In conclusion, African Americans have a 51% greater prevalence of obesity than NHWs.123 Nearly 40% of African American women are obese, followed by Hispanics (29%), and NHWs (22%).123 Thus, as obesity rates among Hispanics and African Americans continue to rise, there is an urgent need to identify the role that both obesity and adult weight gain play in the development of breast cancer in these minorities. Studies consisting predominantly of NHW women have demonstrated that obesity is associated with an increased risk of postmenopausal breast cancer15, 46, 49, 51, 53, 58-62, 64-70 and a reduced risk of premenopausal breast cancer.15-17, 44-49, 53-57 There also is evidence of effect modification by HRT, because a strong positive association between obesity and postmenopausal breast cancer has been observed in non-HRT users, but not in ever-HRT users or current-HRT users.15, 17, 68, 71, 76 Weight gain during adulthood is associated consistently with an increased risk of postmenopausal breast cancer, regardless of study design.17, 68, 71, 74, 75, 80-86 In the recently released report by the World Cancer Research Fund/American Institute for Cancer Research, body fatness as measured by BMI was identified as a probable risk-reducing factor for premenopausal breast cancer and a convincing cause of postmenopausal breast cancer.124 Furthermore, weight gain during adulthood was identified as a probable cause of postmenopausal breast cancer.124 That systematic review did not stratify by race/ethnicity, but most studies were comprised primarily of NHW women.

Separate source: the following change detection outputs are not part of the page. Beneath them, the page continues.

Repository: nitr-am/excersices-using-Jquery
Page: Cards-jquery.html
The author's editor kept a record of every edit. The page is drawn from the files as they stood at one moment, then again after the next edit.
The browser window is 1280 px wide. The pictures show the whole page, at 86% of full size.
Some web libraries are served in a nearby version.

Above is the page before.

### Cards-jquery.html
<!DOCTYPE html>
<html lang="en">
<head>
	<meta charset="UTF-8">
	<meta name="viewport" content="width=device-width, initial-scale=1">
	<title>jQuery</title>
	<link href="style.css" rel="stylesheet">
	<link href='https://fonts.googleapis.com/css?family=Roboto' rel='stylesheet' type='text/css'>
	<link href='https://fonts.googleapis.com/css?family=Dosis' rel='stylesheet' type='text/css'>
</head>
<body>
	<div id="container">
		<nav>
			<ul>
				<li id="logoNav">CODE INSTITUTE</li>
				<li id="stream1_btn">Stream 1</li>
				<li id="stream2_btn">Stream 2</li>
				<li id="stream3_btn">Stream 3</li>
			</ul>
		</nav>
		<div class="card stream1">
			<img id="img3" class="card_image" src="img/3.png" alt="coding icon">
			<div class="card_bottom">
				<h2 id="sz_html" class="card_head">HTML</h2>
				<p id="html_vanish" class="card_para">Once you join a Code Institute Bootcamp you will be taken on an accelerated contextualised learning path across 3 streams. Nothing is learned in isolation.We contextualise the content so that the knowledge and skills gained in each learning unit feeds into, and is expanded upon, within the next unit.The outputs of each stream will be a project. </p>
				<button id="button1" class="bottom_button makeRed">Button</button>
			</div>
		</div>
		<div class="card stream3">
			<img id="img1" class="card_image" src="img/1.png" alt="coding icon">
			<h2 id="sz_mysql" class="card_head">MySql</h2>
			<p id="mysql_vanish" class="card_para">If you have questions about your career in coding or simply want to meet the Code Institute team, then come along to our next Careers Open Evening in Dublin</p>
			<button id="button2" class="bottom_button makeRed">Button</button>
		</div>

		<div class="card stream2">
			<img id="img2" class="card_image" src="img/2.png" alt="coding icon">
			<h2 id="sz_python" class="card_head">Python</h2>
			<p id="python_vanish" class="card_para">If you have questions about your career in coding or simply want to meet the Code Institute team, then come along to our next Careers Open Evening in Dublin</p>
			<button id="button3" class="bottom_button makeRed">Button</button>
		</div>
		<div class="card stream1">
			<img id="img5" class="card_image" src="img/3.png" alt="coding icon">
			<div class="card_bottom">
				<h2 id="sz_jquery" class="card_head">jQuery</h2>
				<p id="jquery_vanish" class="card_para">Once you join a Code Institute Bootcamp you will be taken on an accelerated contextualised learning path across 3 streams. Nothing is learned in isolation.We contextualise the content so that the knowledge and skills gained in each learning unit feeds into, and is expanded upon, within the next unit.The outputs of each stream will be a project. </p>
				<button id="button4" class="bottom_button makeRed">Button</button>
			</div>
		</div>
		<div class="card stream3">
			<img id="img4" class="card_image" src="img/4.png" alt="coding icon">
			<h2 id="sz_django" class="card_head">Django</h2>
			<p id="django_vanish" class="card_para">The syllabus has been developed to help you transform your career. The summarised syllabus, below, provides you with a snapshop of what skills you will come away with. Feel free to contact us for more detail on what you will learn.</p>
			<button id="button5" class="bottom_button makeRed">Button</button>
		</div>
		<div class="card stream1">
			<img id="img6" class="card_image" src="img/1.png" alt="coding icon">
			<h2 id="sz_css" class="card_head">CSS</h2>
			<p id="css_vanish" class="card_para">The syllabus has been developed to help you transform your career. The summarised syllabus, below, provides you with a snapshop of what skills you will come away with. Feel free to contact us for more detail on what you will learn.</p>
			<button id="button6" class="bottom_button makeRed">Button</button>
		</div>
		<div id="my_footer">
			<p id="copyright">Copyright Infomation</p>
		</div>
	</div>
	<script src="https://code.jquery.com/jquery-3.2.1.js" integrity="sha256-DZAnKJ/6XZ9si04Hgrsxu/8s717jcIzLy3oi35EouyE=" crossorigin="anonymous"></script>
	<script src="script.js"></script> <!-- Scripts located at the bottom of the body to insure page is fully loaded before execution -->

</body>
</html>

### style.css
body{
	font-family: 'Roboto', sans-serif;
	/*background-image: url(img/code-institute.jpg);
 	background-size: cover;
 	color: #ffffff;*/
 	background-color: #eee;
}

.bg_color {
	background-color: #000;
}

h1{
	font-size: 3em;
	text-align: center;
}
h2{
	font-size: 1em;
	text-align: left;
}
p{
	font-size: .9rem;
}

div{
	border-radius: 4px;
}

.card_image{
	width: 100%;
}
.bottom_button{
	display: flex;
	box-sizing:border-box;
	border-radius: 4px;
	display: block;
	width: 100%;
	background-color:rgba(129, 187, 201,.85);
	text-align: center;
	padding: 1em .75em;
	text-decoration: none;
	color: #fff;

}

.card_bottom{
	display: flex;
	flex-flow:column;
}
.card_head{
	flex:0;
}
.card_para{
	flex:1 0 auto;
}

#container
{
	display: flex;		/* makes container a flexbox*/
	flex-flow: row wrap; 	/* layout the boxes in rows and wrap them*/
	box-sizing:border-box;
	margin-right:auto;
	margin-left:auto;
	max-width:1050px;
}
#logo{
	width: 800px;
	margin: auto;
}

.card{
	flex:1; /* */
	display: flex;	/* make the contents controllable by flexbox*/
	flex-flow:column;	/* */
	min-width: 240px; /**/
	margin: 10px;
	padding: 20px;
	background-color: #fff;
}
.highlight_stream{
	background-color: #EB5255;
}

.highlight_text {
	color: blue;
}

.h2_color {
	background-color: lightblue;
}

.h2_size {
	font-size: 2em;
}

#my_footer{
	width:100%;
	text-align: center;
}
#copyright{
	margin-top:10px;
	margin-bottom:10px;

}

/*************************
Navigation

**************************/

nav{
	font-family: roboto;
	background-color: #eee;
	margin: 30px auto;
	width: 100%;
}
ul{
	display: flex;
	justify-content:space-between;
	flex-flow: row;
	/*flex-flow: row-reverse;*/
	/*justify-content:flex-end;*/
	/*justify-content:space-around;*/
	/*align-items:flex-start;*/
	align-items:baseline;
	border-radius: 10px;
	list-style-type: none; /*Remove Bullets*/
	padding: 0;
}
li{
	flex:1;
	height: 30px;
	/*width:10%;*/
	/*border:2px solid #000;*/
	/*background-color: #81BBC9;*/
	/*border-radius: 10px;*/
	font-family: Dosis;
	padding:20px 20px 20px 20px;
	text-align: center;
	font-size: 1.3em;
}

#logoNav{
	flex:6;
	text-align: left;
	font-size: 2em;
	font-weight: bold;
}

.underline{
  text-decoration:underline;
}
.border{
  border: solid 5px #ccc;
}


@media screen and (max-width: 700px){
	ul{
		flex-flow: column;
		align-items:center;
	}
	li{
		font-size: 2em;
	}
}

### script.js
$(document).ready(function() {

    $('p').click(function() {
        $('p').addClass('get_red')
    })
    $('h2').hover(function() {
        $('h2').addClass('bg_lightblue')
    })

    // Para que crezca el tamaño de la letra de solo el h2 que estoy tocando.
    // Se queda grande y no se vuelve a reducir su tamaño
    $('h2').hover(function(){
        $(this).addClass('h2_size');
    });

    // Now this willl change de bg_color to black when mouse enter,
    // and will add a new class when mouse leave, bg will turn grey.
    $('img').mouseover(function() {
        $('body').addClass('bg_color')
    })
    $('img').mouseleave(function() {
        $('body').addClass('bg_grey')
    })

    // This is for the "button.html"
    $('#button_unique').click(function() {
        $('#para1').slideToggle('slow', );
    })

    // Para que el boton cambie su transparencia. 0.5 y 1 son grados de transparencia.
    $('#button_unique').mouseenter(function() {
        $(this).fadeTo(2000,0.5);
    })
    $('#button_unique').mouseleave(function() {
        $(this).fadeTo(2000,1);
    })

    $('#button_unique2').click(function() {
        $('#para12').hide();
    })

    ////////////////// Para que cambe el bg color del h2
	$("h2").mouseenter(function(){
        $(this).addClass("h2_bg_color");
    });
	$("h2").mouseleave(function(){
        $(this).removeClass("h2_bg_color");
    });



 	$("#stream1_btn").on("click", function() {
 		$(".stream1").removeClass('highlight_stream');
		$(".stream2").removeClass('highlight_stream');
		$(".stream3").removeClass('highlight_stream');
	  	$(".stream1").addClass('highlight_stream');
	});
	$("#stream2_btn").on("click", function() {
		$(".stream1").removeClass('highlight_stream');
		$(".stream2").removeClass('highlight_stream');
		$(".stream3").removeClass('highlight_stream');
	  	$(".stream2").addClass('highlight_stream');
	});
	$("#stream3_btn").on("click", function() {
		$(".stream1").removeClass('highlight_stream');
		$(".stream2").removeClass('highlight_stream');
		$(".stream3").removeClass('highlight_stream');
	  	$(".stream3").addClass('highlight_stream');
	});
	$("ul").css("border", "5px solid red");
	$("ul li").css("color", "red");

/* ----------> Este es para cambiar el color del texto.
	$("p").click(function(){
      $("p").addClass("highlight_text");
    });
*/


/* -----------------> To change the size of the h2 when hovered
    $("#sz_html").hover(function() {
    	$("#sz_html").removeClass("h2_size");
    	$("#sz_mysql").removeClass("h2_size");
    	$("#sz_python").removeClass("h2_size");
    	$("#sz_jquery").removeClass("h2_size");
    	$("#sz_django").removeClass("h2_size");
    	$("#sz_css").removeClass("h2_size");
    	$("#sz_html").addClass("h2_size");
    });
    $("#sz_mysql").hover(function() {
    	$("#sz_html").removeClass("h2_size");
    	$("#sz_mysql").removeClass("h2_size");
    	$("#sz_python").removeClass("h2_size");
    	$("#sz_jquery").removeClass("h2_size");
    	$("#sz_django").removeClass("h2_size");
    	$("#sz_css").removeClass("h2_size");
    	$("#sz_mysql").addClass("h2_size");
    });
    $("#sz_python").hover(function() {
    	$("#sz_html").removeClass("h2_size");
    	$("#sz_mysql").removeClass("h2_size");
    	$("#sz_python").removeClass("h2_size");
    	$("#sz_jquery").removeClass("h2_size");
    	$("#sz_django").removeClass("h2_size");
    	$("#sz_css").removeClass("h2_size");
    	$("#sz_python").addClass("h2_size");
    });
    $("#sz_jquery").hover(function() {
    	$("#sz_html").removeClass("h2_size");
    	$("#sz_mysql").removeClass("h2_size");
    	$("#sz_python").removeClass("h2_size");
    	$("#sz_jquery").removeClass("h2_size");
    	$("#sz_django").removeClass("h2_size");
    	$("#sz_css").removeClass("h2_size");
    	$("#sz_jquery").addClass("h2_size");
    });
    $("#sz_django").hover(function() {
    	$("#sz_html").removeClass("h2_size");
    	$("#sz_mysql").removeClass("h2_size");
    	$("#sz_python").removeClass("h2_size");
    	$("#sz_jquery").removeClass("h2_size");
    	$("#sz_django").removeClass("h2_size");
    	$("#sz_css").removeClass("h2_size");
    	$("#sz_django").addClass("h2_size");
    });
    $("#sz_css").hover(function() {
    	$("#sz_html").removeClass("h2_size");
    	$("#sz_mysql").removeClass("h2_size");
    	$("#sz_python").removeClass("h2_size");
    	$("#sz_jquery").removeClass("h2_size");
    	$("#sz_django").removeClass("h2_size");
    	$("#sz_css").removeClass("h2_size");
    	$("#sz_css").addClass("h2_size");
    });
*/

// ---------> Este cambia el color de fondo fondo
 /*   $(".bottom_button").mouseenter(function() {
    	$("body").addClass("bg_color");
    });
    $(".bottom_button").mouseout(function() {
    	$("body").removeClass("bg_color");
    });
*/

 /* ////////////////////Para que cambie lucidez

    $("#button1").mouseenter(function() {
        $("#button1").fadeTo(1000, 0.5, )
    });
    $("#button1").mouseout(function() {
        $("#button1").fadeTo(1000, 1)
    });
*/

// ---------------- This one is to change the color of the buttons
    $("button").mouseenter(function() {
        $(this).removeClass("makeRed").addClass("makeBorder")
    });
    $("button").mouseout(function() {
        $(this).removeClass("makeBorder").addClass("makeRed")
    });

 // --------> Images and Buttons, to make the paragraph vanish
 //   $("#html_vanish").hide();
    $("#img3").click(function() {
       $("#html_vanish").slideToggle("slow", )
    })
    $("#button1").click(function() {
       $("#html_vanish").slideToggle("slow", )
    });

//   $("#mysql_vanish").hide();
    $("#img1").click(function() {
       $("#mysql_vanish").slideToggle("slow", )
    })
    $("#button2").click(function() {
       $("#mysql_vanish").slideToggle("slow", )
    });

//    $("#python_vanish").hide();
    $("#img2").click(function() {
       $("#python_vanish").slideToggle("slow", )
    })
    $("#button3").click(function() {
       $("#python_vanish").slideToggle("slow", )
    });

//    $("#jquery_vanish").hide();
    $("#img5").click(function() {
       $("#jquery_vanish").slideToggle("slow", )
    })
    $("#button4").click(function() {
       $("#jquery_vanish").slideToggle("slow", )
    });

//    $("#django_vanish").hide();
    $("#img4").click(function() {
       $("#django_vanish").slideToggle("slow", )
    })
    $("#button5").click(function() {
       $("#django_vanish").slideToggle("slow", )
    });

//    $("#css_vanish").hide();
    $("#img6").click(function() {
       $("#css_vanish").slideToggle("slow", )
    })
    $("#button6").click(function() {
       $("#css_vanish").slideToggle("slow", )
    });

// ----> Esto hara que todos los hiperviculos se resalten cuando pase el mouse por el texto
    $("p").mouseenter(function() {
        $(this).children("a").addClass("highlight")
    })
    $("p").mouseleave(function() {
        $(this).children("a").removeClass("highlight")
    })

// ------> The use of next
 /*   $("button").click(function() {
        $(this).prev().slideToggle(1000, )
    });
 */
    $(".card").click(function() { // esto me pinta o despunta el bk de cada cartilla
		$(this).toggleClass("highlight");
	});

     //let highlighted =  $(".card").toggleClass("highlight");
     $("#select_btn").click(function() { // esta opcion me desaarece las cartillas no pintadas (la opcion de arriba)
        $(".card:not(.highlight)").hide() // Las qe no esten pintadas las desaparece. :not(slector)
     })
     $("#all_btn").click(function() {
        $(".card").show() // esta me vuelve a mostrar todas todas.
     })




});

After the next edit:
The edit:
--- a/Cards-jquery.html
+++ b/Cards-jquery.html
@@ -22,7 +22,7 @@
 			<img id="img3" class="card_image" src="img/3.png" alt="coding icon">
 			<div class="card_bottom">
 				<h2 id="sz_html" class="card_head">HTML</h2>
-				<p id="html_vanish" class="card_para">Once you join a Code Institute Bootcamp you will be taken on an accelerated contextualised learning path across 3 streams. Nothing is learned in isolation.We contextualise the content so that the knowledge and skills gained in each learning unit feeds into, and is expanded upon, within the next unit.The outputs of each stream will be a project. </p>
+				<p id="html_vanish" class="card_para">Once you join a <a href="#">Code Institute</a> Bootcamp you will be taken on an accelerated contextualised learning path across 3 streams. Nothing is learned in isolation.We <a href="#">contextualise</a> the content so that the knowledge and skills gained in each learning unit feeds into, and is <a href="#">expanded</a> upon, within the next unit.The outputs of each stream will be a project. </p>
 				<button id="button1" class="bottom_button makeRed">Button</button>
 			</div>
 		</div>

In this review, 45 studies of body size and breast cancer risk, predominantly composed of NHW women, were identified. The results were consistent among most studies but provided little insight into the etiology of breast cancer in Hispanic and African American women. By comparison, only 3 studies of body size and breast cancer were conducted in Hispanic women,22, 89, 90 and only 8 studies were conducted in African American women.21, 44, 92-97
With such scant data, it is difficult to draw conclusions about the association between body size and breast cancer in Hispanics and African Americans. The results from the small number of studies are inconsistent but contradict findings from studies of NHW women. Little research has been conducted into possible biologic mechanisms between body size and breast cancer in minorities, and it is possible that the effects of obesity on breast cancer risk differ between the racial/ethnic groups. Without additional studies of both body size and biologic mechanisms in Hispanics and African Americans, our understanding of breast cancer development in these minority women will remain limited. Although most research is conducted in NHW women, guidelines regarding risk factors are generalized for women of all racial/ethnic groups.124 It is essential for breast cancer researchers to recognize that risk factors may vary between racial/ethnic groups. Studies that comprise only minority women are crucial for understanding the existing breast cancer disparities and hopefully will narrow the gap in breast cancer survival that is so wide today.
This work was supported by a training grant in breast cancer disparities from Susan G. Komen for the Cure (Grant KG090010), the Avon Foundation, and a supplement to a grant to The University of Texas MD Anderson Cancer Center as a Specialized Program of Research Excellence (SPORE) in Breast Cancer (P50 CA-116199-02S1).